Where do men fit into the Democrats’ grievance hierarchy? On the left is has become normal to declare “the future is female.” Men are scolded for not being good enough “allies.” To have an opinion on the sanctity of life is to further “the patriarchy.”
Well, that’s not entirely true. With some intersectional maneuvering, Democrats at least pay lip service to male suffering. For example, Draconian drug laws that imprison millions of men might not warrant a presidential candidate’s attention, but Draconian drug laws that imprison millions of people of color is a priority in the name of racial justice, especially when trying to win over black primary voters.

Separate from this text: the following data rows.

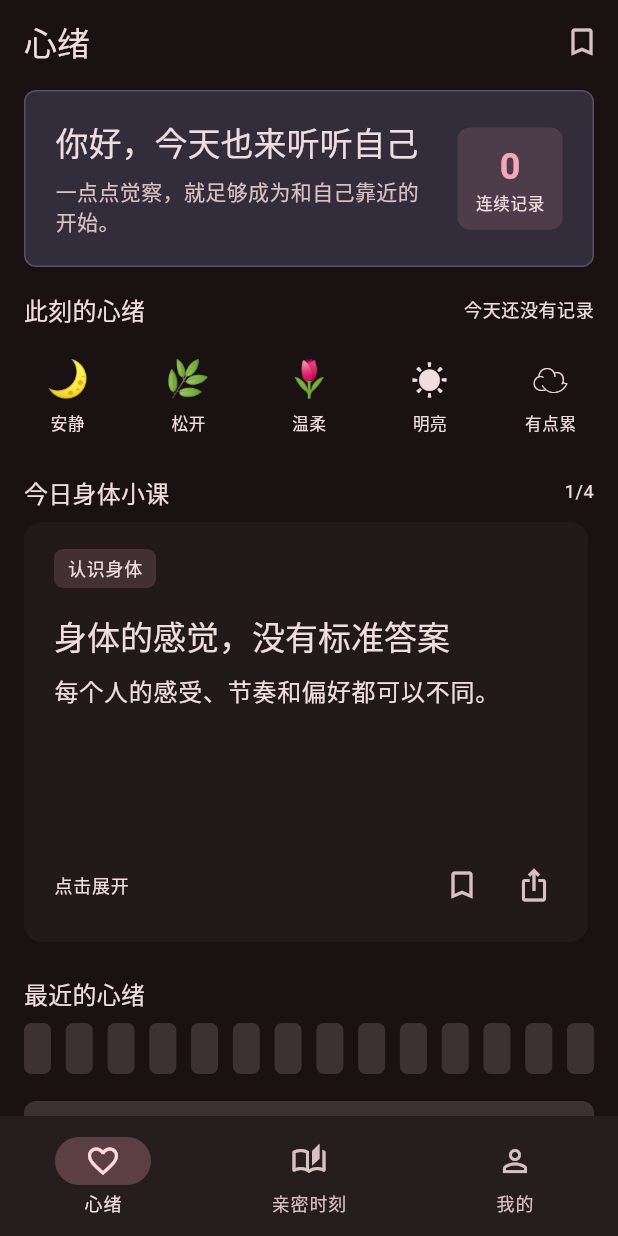
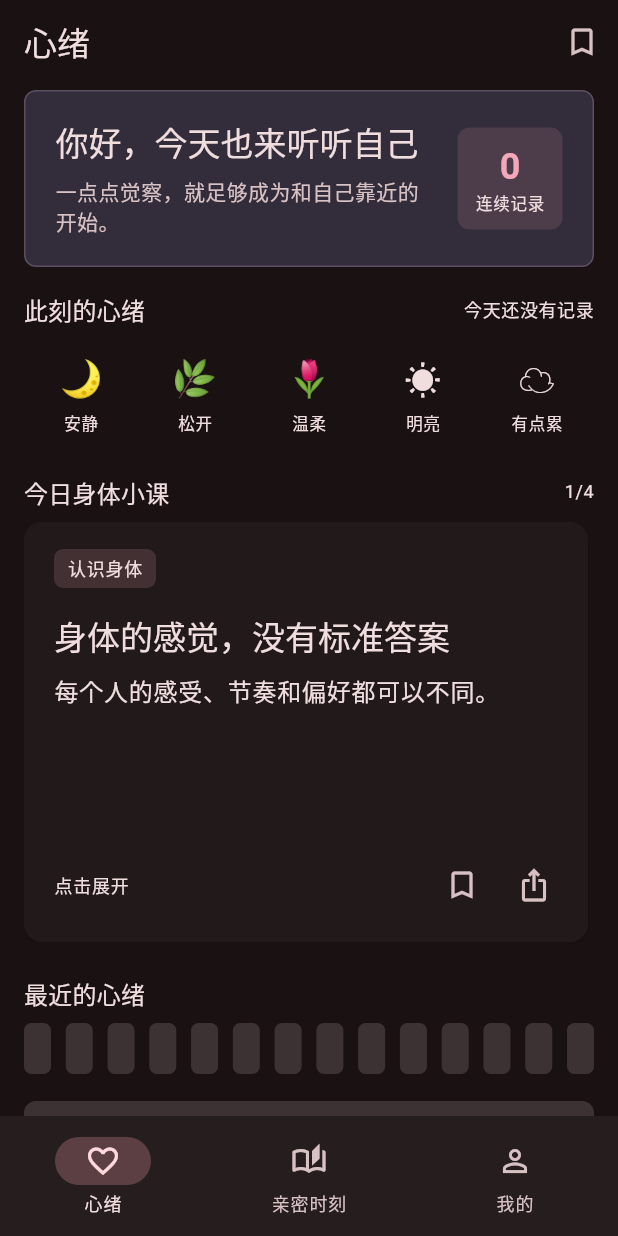
Before and after one commit to Binomial-distribution/nascent, a Flutter app: the screen it shows after launch, on a phone screen of 412 x 824 dp. Run offline on Flutter 3.47's test engine with Material 3 defaults, Android fonts, the phone set to English and light mode, and no system bars; our stand-ins replace flutter_riverpod; missing offline and left inert: flutter_reactive_ble.

Commit message:
fix: 修复评审发现的版本门控与控制页状态问题
- BLE 版本门控放宽为只校验主版本，0.1.x 旧固件无需重新烧录即可连接；
  VERSION_MINOR 同步为 2 并重新生成三端协议产物
- 控制页草稿档位在上行确认后交回设备值，停止时立即清除，
  避免设备已停而界面仍显示非零档位
- 连续记录天数对"今天还没记"留宽限，从昨天开始计数，并补边界测试
- 空白身体笔记不再提示已保存；情境漫游首次点按停留在首段；
  心绪选择器改为均分宽度避免窄屏溢出
- 抽取心绪页与亲密时刻页共用的 DeviceStatusBar

Co-authored-by: Cursor <cursoragent@cursor.com>

```diff
--- a/protocol/contract.yaml
+++ b/protocol/contract.yaml
@@ -15,7 +15,7 @@ version: "0.2.0-demo"
 constants:
   PROTO_MAGIC: 20026
   VERSION_MAJOR: 0
-  VERSION_MINOR: 1
+  VERSION_MINOR: 2
 
   LEVEL_MIN: 1
   LEVEL_MAX: 8
--- a/software/app/lib/core/protocol/protocol.dart
+++ b/software/app/lib/core/protocol/protocol.dart
@@ -6,7 +6,7 @@ class NlConst {
   static const String protoVersion = '0.2.0-demo';
   static const int protoMagic = 20026;
   static const int versionMajor = 0;
-  static const int versionMinor = 1;
+  static const int versionMinor = 2;
   static const int levelMin = 1;
   static const int levelMax = 8;
   static const int dutyCapPct = 90;
--- a/software/app/lib/heart/heart_state.dart
+++ b/software/app/lib/heart/heart_state.dart
@@ -102,6 +102,10 @@ class HeartState extends ChangeNotifier {
   int get streak {
     if (_moods.isEmpty) return 0;
     var cursor = _day(DateTime.now());
+    // 今天还没记不算断签：从昨天开始数，给今天留宽限。
+    if (!_moods.containsKey(cursor)) {
+      cursor = cursor.subtract(const Duration(days: 1));
+    }
     var count = 0;
     while (_moods.containsKey(cursor)) {
       count += 1;
@@ -132,6 +136,13 @@ class HeartState extends ChangeNotifier {
   void recordMood(MoodTone mood, {String note = ''}) {
     final today = _day(DateTime.now());
     _moods[today] = MoodEntry(date: today, mood: mood, note: note);
+    notifyListeners();
+  }
+
+  @visibleForTesting
+  void recordMoodForDate(DateTime date, MoodTone mood, {String note = ''}) {
+    final day = _day(date);
+    _moods[day] = MoodEntry(date: day, mood: mood, note: note);
     notifyListeners();
   }
 
--- a/software/app/lib/ui/a_home.dart
+++ b/software/app/lib/ui/a_home.dart
@@ -2,9 +2,9 @@ import 'package:flutter/material.dart';
 import 'package:flutter/services.dart';
 import 'package:flutter_riverpod/flutter_riverpod.dart';
 
-import '../core/protocol/protocol.dart';
 import '../heart/heart_state.dart';
 import '../state/session.dart';
+import 'widgets/device_status.dart';
 
 /// A 层：心绪。只负责觉察、记录和内容浏览，不改变设备强度。
 class HomePage extends ConsumerStatefulWidget {
@@ -130,7 +130,7 @@ class _HomePageState extends ConsumerState<HomePage> {
           const SizedBox(height: 8),
           _MoodCalendar(moods: heart.moods),
           const SizedBox(height: 18),
-          _ConnectionHint(connected: connected, uplink: uplink),
+          DeviceStatusBar(connected: connected, uplink: uplink),
           const SizedBox(height: 12),
           Text(
             '内容仅供参考，不能替代医生或专业人士建议。',
@@ -255,24 +255,27 @@ class _MoodPicker extends StatelessWidget {
 
   @override
   Widget build(BuildContext context) => Row(
-        mainAxisAlignment: MainAxisAlignment.spaceBetween,
         children: MoodTone.values.map((mood) {
           final isSelected = mood == selected;
           final color = Color(mood.colorValue);
-          return Semantics(
+          // 均分宽度而不是固定 58px：320pt 窄屏上固定宽度会溢出。
+          return Expanded(
+            child: Semantics(
               button: true,
               label: mood.label,
               selected: isSelected,
+              child: Padding(
+                padding: const EdgeInsets.symmetric(horizontal: 2),
                 child: InkWell(
                   borderRadius: BorderRadius.circular(8),
                   onTap: () => onSelected(mood),
                   child: AnimatedContainer(
                     duration: const Duration(milliseconds: 180),
-                width: 58,
                     height: 68,
                     padding: const EdgeInsets.symmetric(vertical: 8),
                     decoration: BoxDecoration(
-                  color: isSelected ? color.withAlpha(45) : Colors.transparent,
+                      color:
+                          isSelected ? color.withAlpha(45) : Colors.transparent,
                       borderRadius: BorderRadius.circular(8),
                       border: Border.all(
                         color: isSelected ? color : Colors.transparent,
@@ -282,11 +285,15 @@ class _MoodPicker extends StatelessWidget {
                     child: Column(
                       mainAxisAlignment: MainAxisAlignment.center,
                       children: [
-                    Text(mood.emoji, style: const TextStyle(fontSize: 24)),
+                        Text(mood.emoji,
+                            style: const TextStyle(fontSize: 24)),
                         const SizedBox(height: 4),
                         Text(mood.label,
-                        style: Theme.of(context).textTheme.labelSmall),
+                            style: Theme.of(context).textTheme.labelSmall,
+                            overflow: TextOverflow.ellipsis),
                       ],
+                    ),
+                  ),
                 ),
               ),
             ),
@@ -411,44 +418,6 @@ class _MoodCalendar extends StatelessWidget {
   }
 }
 
-class _ConnectionHint extends StatelessWidget {
-  const _ConnectionHint({required this.connected, required this.uplink});
-
-  final bool connected;
-  final BleUplink? uplink;
-
-  @override
-  Widget build(BuildContext context) {
-    final state = uplink?.insertState;
-    final text = !connected
-        ? '设备未连接'
-        : switch (state) {
-            NlInsertState.inserted => '设备已连接 · 在使用中',
-            NlInsertState.notInserted => '设备已连接 · 未在使用',
-            _ => '设备已连接 · 状态同步中',
-          };
-    return Container(
-      padding: const EdgeInsets.symmetric(horizontal: 14, vertical: 12),
-      decoration: BoxDecoration(
-        color: Theme.of(context).colorScheme.surfaceContainerHighest,
-        borderRadius: BorderRadius.circular(8),
-      ),
-      child: Row(
-        children: [
-          Icon(
-            connected ? Icons.bluetooth_connected : Icons.bluetooth_disabled,
-            size: 18,
-          ),
-          const SizedBox(width: 10),
-          Expanded(child: Text(text)),
-          Icon(Icons.chevron_right,
-              color: Theme.of(context).colorScheme.onSurfaceVariant),
-        ],
-      ),
-    );
-  }
-}
-
 class _CardDetailSheet extends StatelessWidget {
   const _CardDetailSheet({required this.card});
 
--- /dev/null
+++ b/software/app/lib/ui/widgets/device_status.dart
@@ -0,0 +1,50 @@
+import 'package:flutter/material.dart';
+
+import '../../core/protocol/protocol.dart';
+
+/// 心绪页与亲密时刻页共用的设备状态条。
+/// 只展示连接与使用状态，不提供任何操作。
+class DeviceStatusBar extends StatelessWidget {
+  const DeviceStatusBar({
+    super.key,
+    required this.connected,
+    required this.uplink,
+    this.trailingIcon = Icons.chevron_right,
+  });
+
+  final bool connected;
+  final BleUplink? uplink;
+  final IconData trailingIcon;
+
+  @override
+  Widget build(BuildContext context) {
+    final state = uplink?.insertState;
+    final status = !connected
+        ? '设备未连接'
+        : switch (state) {
+            NlInsertState.inserted => '设备已连接 · 在使用中',
+            NlInsertState.notInserted => '设备已连接 · 未在使用',
+            _ => '设备已连接 · 状态同步中',
+          };
+    return Container(
+      padding: const EdgeInsets.symmetric(horizontal: 14, vertical: 12),
+      decoration: BoxDecoration(
+        color: Theme.of(context).colorScheme.surfaceContainerHighest,
+        borderRadius: BorderRadius.circular(8),
+      ),
+      child: Row(
+        children: [
+          Icon(
+            connected ? Icons.bluetooth_connected : Icons.bluetooth_disabled,
+            size: 18,
+          ),
+          const SizedBox(width: 10),
+          Expanded(child: Text(status)),
+          Icon(trailingIcon,
+              size: 18,
+              color: Theme.of(context).colorScheme.onSurfaceVariant),
+        ],
+      ),
+    );
+  }
+}
```
Also changed, not shown: software/app/lib/ble/ble_client.dart (+6 -3 lines), software/app/lib/ui/b_control.dart (+16 -7 lines), software/app/lib/ui/intimacy.dart (+17 -42 lines), protocol/generated/protocol.dart, 5 other files. Lines whose indentation alone changed are shown as unchanged.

Filtering men’s issues through intersectional identity politics presents two problems, though. First, it fails to justly capture the severity of suffering experienced by America’s working class.
Second, it subordinates actions to improve men’s lives to racial politics, which misses the key point of past efforts to achieve a colorblind society. The black men who marched as part of the 1960’s civil rights movement carried signs reading “I Am a Man” because they wanted to be seen as men, not to be defined by membership to a racial category.

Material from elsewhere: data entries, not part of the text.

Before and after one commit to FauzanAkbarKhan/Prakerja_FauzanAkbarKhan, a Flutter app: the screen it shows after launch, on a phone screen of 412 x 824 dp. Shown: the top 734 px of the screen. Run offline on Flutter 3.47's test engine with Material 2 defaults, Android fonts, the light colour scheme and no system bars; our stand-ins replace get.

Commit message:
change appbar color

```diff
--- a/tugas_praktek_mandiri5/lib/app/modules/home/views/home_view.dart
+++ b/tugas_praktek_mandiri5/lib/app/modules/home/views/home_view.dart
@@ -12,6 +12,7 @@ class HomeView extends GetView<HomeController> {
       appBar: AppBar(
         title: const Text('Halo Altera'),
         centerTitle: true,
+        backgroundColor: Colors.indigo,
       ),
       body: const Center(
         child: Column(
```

Some might say this is just rhetoric and that the Democrats’ grievance hierarchy won’t influence how a Democratic president might govern.
To those skeptics, I’d suggest they look north to my country of Canada. Our Liberal Party plays the same intersectional identity politics game as the Democrats, telling men they are “privileged” en masse.

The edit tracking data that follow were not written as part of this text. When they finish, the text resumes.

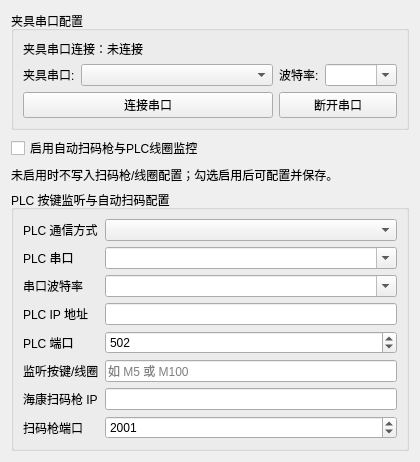
This is platform/settings/widgets/fixture_uart.ui in yuhuang163/test as Qt 5 draws it before an edit. The edited form follows.
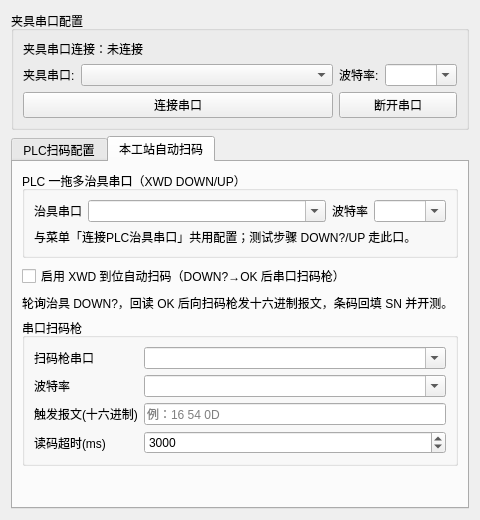
This is the edited form. The open tabs and pages were chosen to show the change.

Commit message: 更新m8新治具   充电仓适配

Patch:
```diff
--- a/platform/settings/widgets/fixture_uart.ui
+++ b/platform/settings/widgets/fixture_uart.ui
@@ -6,8 +6,8 @@
    <rect>
     <x>0</x>
     <y>0</y>
-    <width>420</width>
-    <height>380</height>
+    <width>480</width>
+    <height>520</height>
    </rect>
   </property>
   <property name="windowTitle">
@@ -78,12 +78,25 @@
       </widget>
      </item>
      <item>
+      <widget class="QTabWidget" name="autoScanTabWidget">
+       <property name="visible">
+        <bool>false</bool>
+       </property>
+       <property name="currentIndex">
+        <number>0</number>
+       </property>
+       <widget class="QWidget" name="plcScanTab">
+        <attribute name="title">
+         <string>PLC扫码配置</string>
+        </attribute>
+        <layout class="QVBoxLayout" name="plcScanTabLayout">
+         <item>
       <widget class="QCheckBox" name="preStartMonitorEnabledCheckBox">
        <property name="visible">
         <bool>false</bool>
        </property>
        <property name="text">
-        <string>启用自动扫码枪与PLC线圈监控</string>
+            <string>启用 PLC 按键监听与海康扫码枪</string>
        </property>
       </widget>
      </item>
@@ -96,14 +109,14 @@
         <bool>true</bool>
        </property>
        <property name="text">
-        <string>未启用时不写入扫码枪/线圈配置；勾选启用后可配置并保存。</string>
+            <string>未启用时不写入扫码枪/线圈明细；勾选启用后可配置并保存。</string>
        </property>
       </widget>
      </item>
      <item>
       <widget class="QGroupBox" name="preStartMonitorGroup">
        <property name="title">
-        <string>PLC 按键监听与自动扫码配置</string>
+            <string>PLC 按键监听与海康扫码</string>
        </property>
        <layout class="QFormLayout" name="preStartMonitorFormLayout">
         <item row="0" column="0">
@@ -213,6 +226,187 @@
          </widget>
         </item>
        </layout>
+          </widget>
+         </item>
+         <item>
+          <spacer name="plcScanTabSpacer">
+           <property name="orientation">
+            <enum>Qt::Vertical</enum>
+           </property>
+           <property name="sizeHint" stdset="0">
+            <size>
+             <width>20</width>
+             <height>40</height>
+            </size>
+           </property>
+          </spacer>
+         </item>
+        </layout>
+       </widget>
+       <widget class="QWidget" name="xwdScanTab">
+        <attribute name="title">
+         <string>本工站自动扫码</string>
+        </attribute>
+        <layout class="QVBoxLayout" name="xwdScanTabLayout">
+         <item>
+          <widget class="QGroupBox" name="xwdPlcFixtureGroup">
+           <property name="title">
+            <string>PLC 一拖多治具串口（XWD DOWN/UP）</string>
+           </property>
+           <layout class="QGridLayout" name="xwdPlcFixtureLayout">
+            <item row="0" column="0">
+             <widget class="QLabel" name="xwdPlcFixtureComLabel">
+              <property name="text">
+               <string>治具串口</string>
+              </property>
+             </widget>
+            </item>
+            <item row="0" column="1">
+             <widget class="QComboBox" name="xwdPlcFixtureComCombo">
+              <property name="editable">
+               <bool>true</bool>
+              </property>
+              <property name="sizePolicy">
+               <sizepolicy hsizetype="Expanding" vsizetype="Fixed">
+                <horstretch>0</horstretch>
+                <verstretch>0</verstretch>
+               </sizepolicy>
+              </property>
+             </widget>
+            </item>
+            <item row="0" column="2">
+             <widget class="QLabel" name="xwdPlcFixtureBaudLabel">
+              <property name="text">
+               <string>波特率</string>
+              </property>
+             </widget>
+            </item>
+            <item row="0" column="3">
+             <widget class="QComboBox" name="xwdPlcFixtureBaudCombo">
+              <property name="editable">
+               <bool>true</bool>
+              </property>
+             </widget>
+            </item>
+            <item row="1" column="0" colspan="4">
+             <widget class="QLabel" name="xwdPlcFixtureHintLabel">
+              <property name="wordWrap">
+               <bool>true</bool>
+              </property>
+              <property name="text">
+               <string>与菜单「连接PLC治具串口」共用配置；测试步骤 DOWN?/UP 走此口。</string>
+              </property>
+             </widget>
+            </item>
+           </layout>
+          </widget>
+         </item>
+         <item>
+          <widget class="QCheckBox" name="xwdDownScanEnabledCheckBox">
+           <property name="text">
+            <string>启用 XWD 到位自动扫码（DOWN?→OK 后串口扫码枪）</string>
+           </property>
+          </widget>
+         </item>
+         <item>
+          <widget class="QLabel" name="xwdDownScanHintLabel">
+           <property name="wordWrap">
+            <bool>true</bool>
+           </property>
+           <property name="text">
+            <string>轮询治具 DOWN?，回读 OK 后向扫码枪发十六进制报文，条码回填 SN 并开测。</string>
+           </property>
+          </widget>
+         </item>
+         <item>
+          <widget class="QGroupBox" name="serialScannerGroup">
+           <property name="title">
+            <string>串口扫码枪</string>
+           </property>
+           <layout class="QFormLayout" name="serialScannerFormLayout">
+            <item row="0" column="0">
+             <widget class="QLabel" name="serialScannerComLabel">
+              <property name="text">
+               <string>扫码枪串口</string>
+              </property>
+             </widget>
+            </item>
+            <item row="0" column="1">
+             <widget class="QComboBox" name="serialScannerComCombo">
+              <property name="editable">
+               <bool>true</bool>
+              </property>
+             </widget>
+            </item>
+            <item row="1" column="0">
+             <widget class="QLabel" name="serialScannerBaudLabel">
+              <property name="text">
+               <string>波特率</string>
+              </property>
+             </widget>
+            </item>
+            <item row="1" column="1">
+             <widget class="QComboBox" name="serialScannerBaudCombo">
+              <property name="editable">
+               <bool>true</bool>
+              </property>
+             </widget>
+            </item>
+            <item row="2" column="0">
+             <widget class="QLabel" name="serialScannerHexLabel">
+              <property name="text">
+               <string>触发报文(十六进制)</string>
+              </property>
+             </widget>
+            </item>
+            <item row="2" column="1">
+             <widget class="QLineEdit" name="serialScannerHexEdit">
+              <property name="placeholderText">
+               <string>例：16 54 0D</string>
+              </property>
+             </widget>
+            </item>
+            <item row="3" column="0">
+             <widget class="QLabel" name="serialScannerTimeoutLabel">
+              <property name="text">
+               <string>读码超时(ms)</string>
+              </property>
+             </widget>
+            </item>
+            <item row="3" column="1">
+             <widget class="QSpinBox" name="serialScannerTimeoutSpin">
+              <property name="minimum">
+               <number>200</number>
+              </property>
+              <property name="maximum">
+               <number>60000</number>
+              </property>
+              <property name="singleStep">
+               <number>100</number>
+              </property>
+              <property name="value">
+               <number>3000</number>
+              </property>
+             </widget>
+            </item>
+           </layout>
+          </widget>
+         </item>
+         <item>
+          <spacer name="xwdScanTabSpacer">
+           <property name="orientation">
+            <enum>Qt::Vertical</enum>
+           </property>
+           <property name="sizeHint" stdset="0">
+            <size>
+             <width>20</width>
+             <height>40</height>
+            </size>
+           </property>
+          </spacer>
+         </item>
+        </layout>
+       </widget>
       </widget>
      </item>
     </layout>
```
Left out of the diff: 6 changed lines with no effect on the pictures. Lines whose indentation alone changed are shown as unchanged. The commit also changes 322 other files.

Since being elected in 2015, Liberal Prime Minister Justin Trudeau has gone around the world decrying “toxic masculinity” and claiming female entrepreneurs are superior to male ones, all while sabotaging Canada’s oil and gas industry and overseeing the largest male unemployment rate in the province of Alberta’s history. The rhetoric matters because it reveals who politicians want to be accountable to.
If the Democrats are going to continue on this path, the Republican Party should be an alternative where Americans can turn to when they want to propose solutions that might uniquely help men and their sons.
Many of the Americans looking for such space aren’t stereotypical Republican voters. They’re inner-city teachers and preachers turning boys away from gangs, or suburban social workers and counselors worried about male students’ mental health.
Republicans should show it’s possible to be responsive to the needs of men and women alike, while still pursuing a colorblind society.
A first step for Republicans would be to prioritize including men when supporting the American family. Father involvement is critical to giving every child a fair chance to succeed in life because it can make a world of difference for mental health and academic performance, especially for boys.
To meaningfully include men means considering the needs of formerly incarcerated fathers when implementing criminal justice reforms like The First Step Act, or determining if longer parental leave options can help young parents adjust to their new parenting responsibilities.
Moreover, Republicans fighting the opioid crisis should offer more resources to men and women serving as kinship caregivers when birth parents are absent due to addiction or overdose.
Being the party to encourage rather than discourage men and their sons would help Republicans replace the Democrats’ grievance hierarchy with a positive, affirmative vision for a better America.